## The problem
Take each line of the records below that contains the string "flex" and copy it.

# # # # # # #

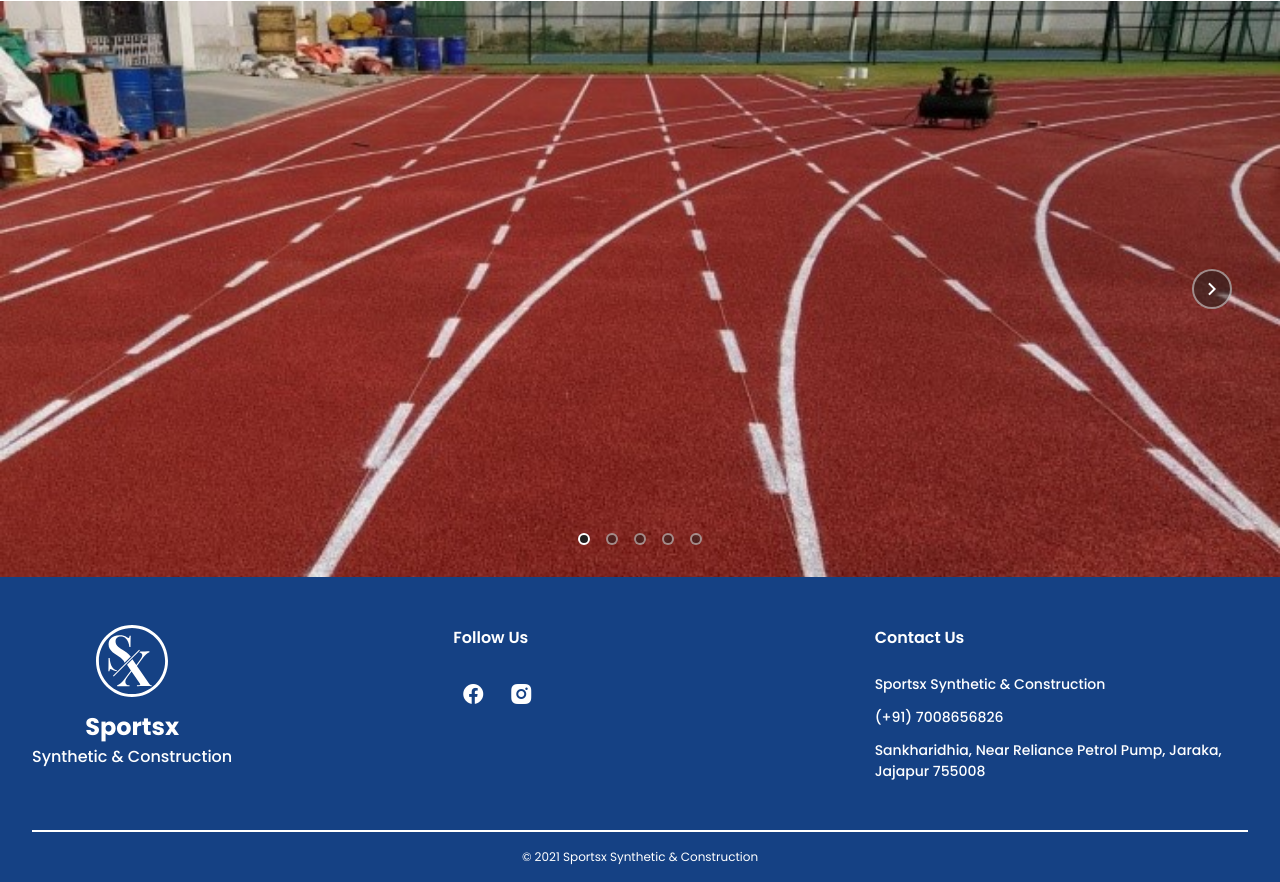
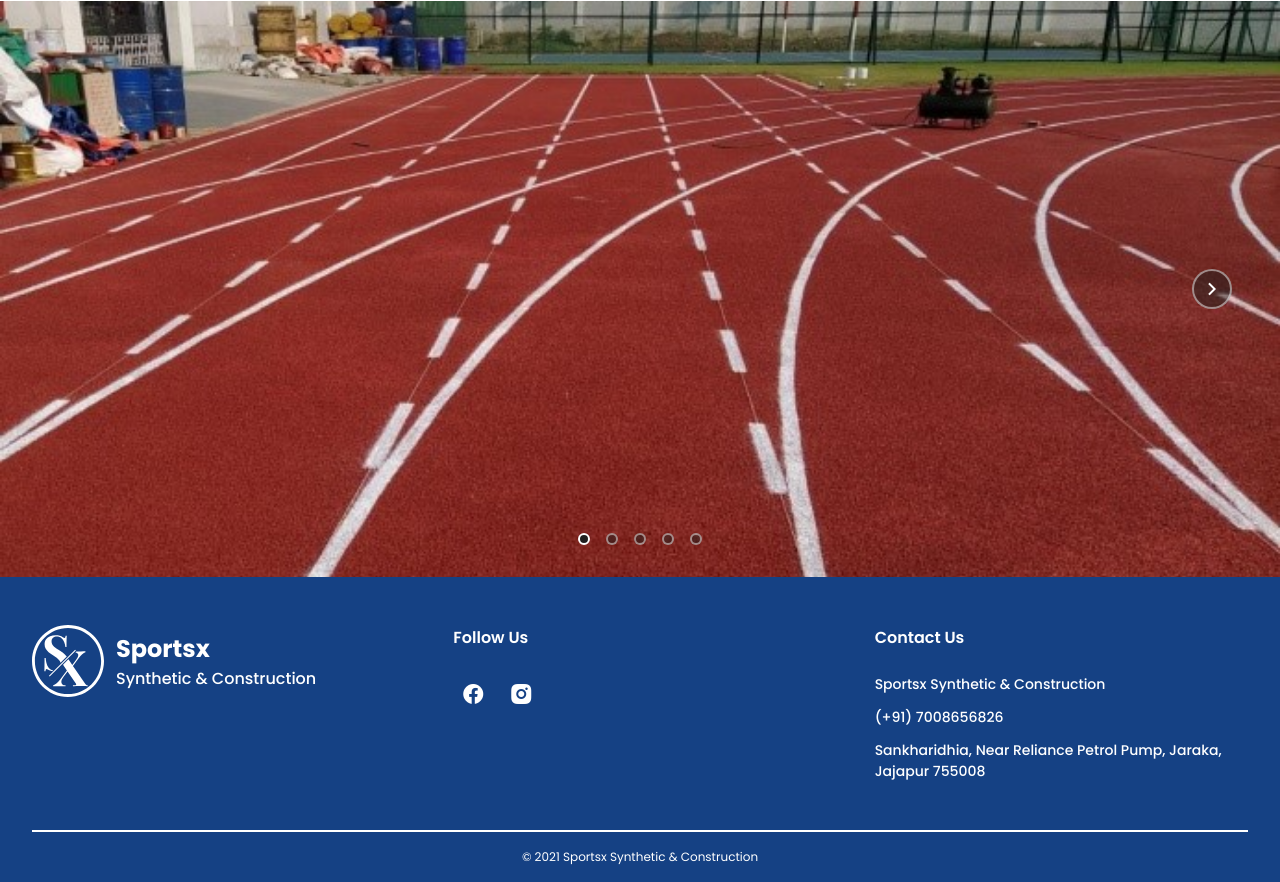
Before and after one commit to renrevo/SportsX, a plain HTML site: page index.html in a window 1280 px wide. Shown: the part 1076-1958 px from the top of the page. Drawn offline with nearby package versions, Linux system fonts and the light colour scheme.

Commit message:
design update

```diff
--- a/scss/style.scss
+++ b/scss/style.scss
@@ -413,9 +413,8 @@ li {
 
 .company {
     display: flex;
-    flex-direction: column;
     align-items: center;
-    width: fit-content;
+    height: fit-content;
 
     >img {
         width: 4.5rem;
@@ -425,10 +424,9 @@ li {
     >p {
         display: flex;
         flex-direction: column;
-        text-align: center;
         font-size: 1rem;
         font-weight: 500;
-        margin-top: $margin * 0.75;
+        margin-left: $margin * 0.75;
 
         >span {
             font-size: 1.5rem;
```
Also changed, not shown: css/style.css, 1 other file.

# # # # # # #

## Solved exercise
     display: flex;
-    flex-direction: column;
         display: flex;
         flex-direction: column;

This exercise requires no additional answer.